There are several National parks and Sanctuaries in India that offers boat safari to tourists for experiencing some of the best views in the wilderness.
Places that offer Boat Safari:
- Periyar Boat Safari
- Chambal River Boat Safari
- Kabini Boat Safari
- River Zuari Boat Safari
- Sunderban Boat Safari
How to Experience a Wildlife Safari in India?
The experience of a safari is something very close to your heart and your passion for wildlife. The tourists may plan the trips but the exact process of leisurely spending time in the wilderness is something hard to come by. Our field expert at findyoursafari.com, Mr Abhiraj Singh Hada says that “Wildlife Safari is most successful when you have patience and resilience, to absorb what nature has for you in the bag. Maximum tourists come to spot the tiger but many times they end up unsatisfied and complaining about the services.” Tourism in wildlife is driven by passion and curiousness to witness the jungle, solitude, colours of nature, chirping of birds, the breeze of deep forests etc.
We have exactly the steps to guide you in making your wildlife trip worth the money:
- Choose a state, where you are planning to go for a wildlife trip.
- Decide on the number of days, you are going to invest in the journey.
- Now finalize your budget for the trip so you can decide on adjusting expenses.
- The good thing for a tourist while going for a wildlife journey, one should always contact agents for the same because unlike a trip to a hill station, there are a lot of unknown expenses, timings and forbidden rules that people are unaware of. Findyoursafari.com has been serving wildlife enthusiasts for the last 2 years with the best budget and complete pickup and drop.
- Book a luxury hotel or resort to stay nearest to the wildlife park and it will be worth rewarding yourself.
- Always pre-book your safaris because rates are dynamic when you book your rides on the spot.
- Pack the mosquito repellent creams and some medical supplies for the trip because you might have to battle mosquitos.
- Give complete time to Safaris, whether in the morning or in the evening.
- Take complete rest in the lodge and eat properly to be at your full strength in the field.
- Do not expect to litter, drink, or eat in the park while the safari is in progress because it is a serious offence.
- Take a study on the national park you are visiting and about its flora and fauna to get involved in the process.
Cheetah Re-introduction in India is an advantage to Indian Wildlife Tourism
After 70 years of going extinct from the Indian subcontinent, African Cheetah is making entry into the Indian Wildlife again in an effort to sustain the fastest cat species. This is indeed a big step in the Indian wildlife and has invited the attention of many wildlife lovers. The advantage of reintroducing African Cheetah is simply to bring back the charm of the Cheetah clan to Indian wildlife but there are various other reasons as well such as:
- One good thing about Cheetahs is, that they are highly adaptable.
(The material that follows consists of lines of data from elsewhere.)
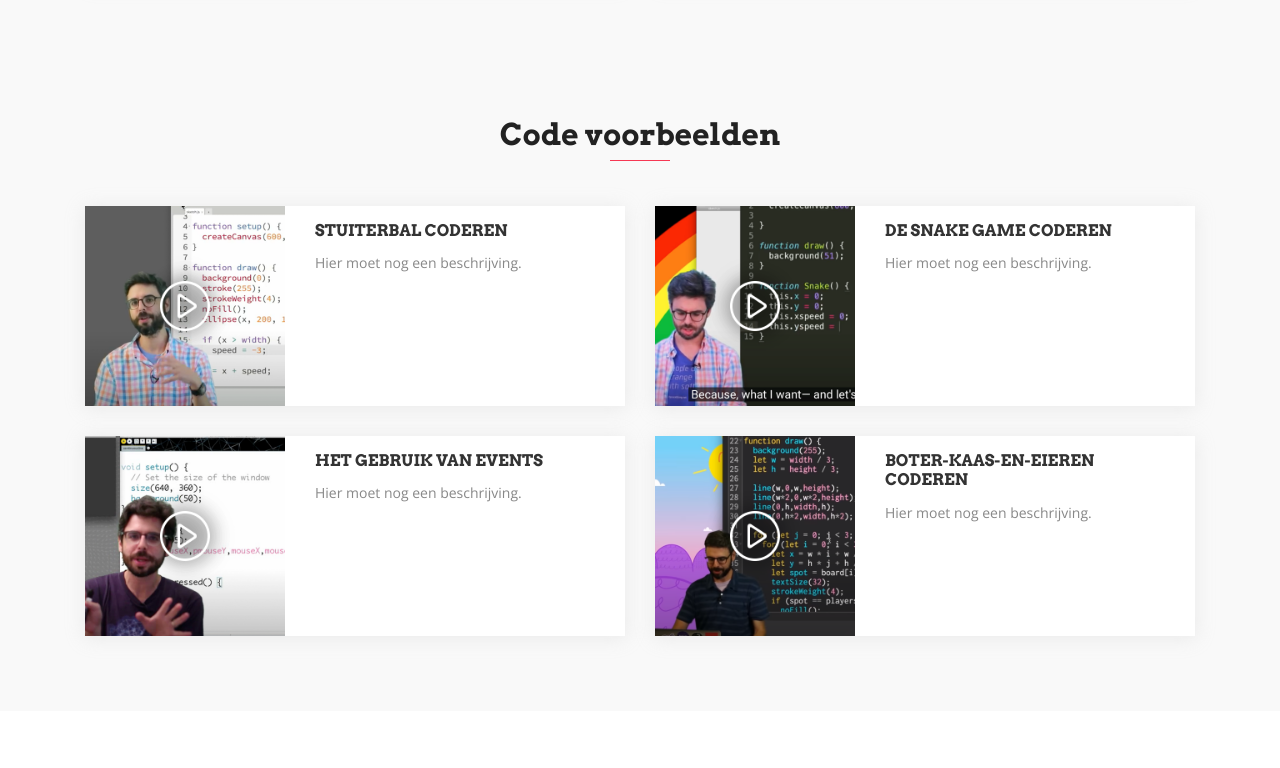
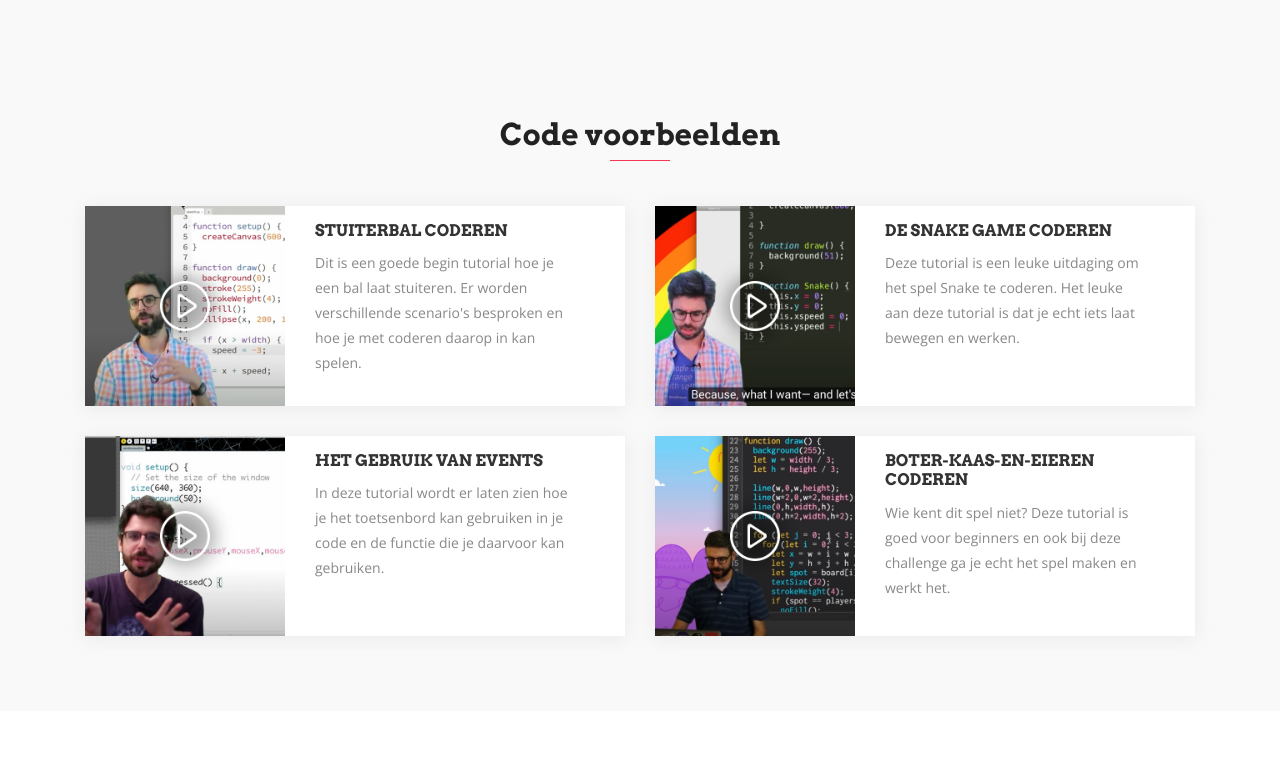
Before and after one commit to Pnottroth/p5js, a plain HTML site: page index.html in a window 1280 px wide. Shown: the part 3921-4689 px from the top of the page. Drawn offline with nearby package versions, Linux system fonts and the light colour scheme; files whose address does not match are found by name.

Commit message:
Update index.html

```diff
--- a/index.html
+++ b/index.html
@@ -259,7 +259,7 @@
                         <h2><a href="#">Wat is p5.js?</a></h2>
                       </div>
                       <div class="content">
-                        <p class="para-text" class="description">Het doel van p5.js om je een veilige plek te geven om programmeren rustig te leren. p5.js is een bibliotheek van functies met als taal JavaScript. Je kunt de beginstappen van programmeren leren. p5.js heeft een web editor waarin je code kan schrijven. Je kan bijvoorbeeld tekenen, kleur aanpassen en meteen resultaat zien.
+                        <p class="para-text" class="description"> Met p5.js kan je op een veilige plek het programmeren rustig onder de knie krijgen. p5.js is een bibliotheek aan functies met als taal JavaScript. Je kunt hier de beginstappen van programmeren leren. p5.js heeft een web editor waarin je je code kan schrijven. De web editor laat meteen resultaat zien van wat je codeert. Op de website van p5.js kan je functies terug vinden die p5.js heeft.
                           </p>
                       </div>
                     </div>
@@ -394,7 +394,7 @@
                 <div class="info-text">
                   <h3><a target="_blank" href="https://www.youtube.com/watch?v=LO3Awjn_gyU">Stuiterbal coderen</a></h3>
                 </div>
-                <p>Hier moet nog een beschrijving.  </p>
+                <p>Dit is een goede begin tutorial hoe je een bal laat stuiteren. Er worden verschillende scenario's besproken en hoe je met coderen daarop in kan spelen.  </p>
               </div>
             </div>
             <!-- Team Item Ends -->
@@ -409,7 +409,7 @@
                 <div class="info-text">
                   <h3><a target="_blank" href="https://www.youtube.com/watch?v=AaGK-fj-BAM">De Snake Game coderen </a></h3>
                 </div>
-                <p>Hier moet nog een beschrijving. </p>
+                <p> Deze tutorial is een leuke uitdaging om het spel Snake te coderen. Het leuke aan deze tutorial is dat je echt iets laat bewegen en werken.  </p>
               </div>
             </div>
             <!-- Team Item Ends -->
@@ -424,7 +424,7 @@
                 <div class="info-text">
                   <h3><a target="_blank" href="https://www.youtube.com/watch?v=UvSjtiW-RH8">Het gebruik van events</a></h3>
                 </div>
-                <p>Hier moet nog een beschrijving. </p>
+                <p> In deze tutorial wordt er laten zien hoe je het toetsenbord kan gebruiken in je code en de functie die je daarvoor kan gebruiken.    </p>
               </div>
             </div>
             <!-- Team Item Ends -->
@@ -439,7 +439,7 @@
                 <div class="info-text">
                   <h3><a target="_blank" href="https://www.youtube.com/watch?v=GTWrWM1UsnA">Boter-kaas-en-eieren coderen </a></h3>
                 </div>
-                <p>Hier moet nog een beschrijving. </p>
+                <p>Wie kent dit spel niet? Deze tutorial is goed voor beginners en ook bij deze challenge ga je echt het spel maken en werkt het. </p>
               </div>
             </div>
             <!-- Team Item Ends -->
```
If introduced, Kuno Palpur will become, the only wildlife sanctuary in the world to host all four major cat species-lion, tiger, cheetah, and leopard.
- The successful relocation of the Cheetah may become a ray of hope for other species, which are on the verge of extinction.
- The re-introduction plan of an apex predator at the top of a food chain may also help improve its habitats or even an ecosystem.
- The Cheetah reintroduction may attract tourists, increasing the revenue for the state.
- This will also be an attempt to make people understand, the need to conserve wildlife and their habitats.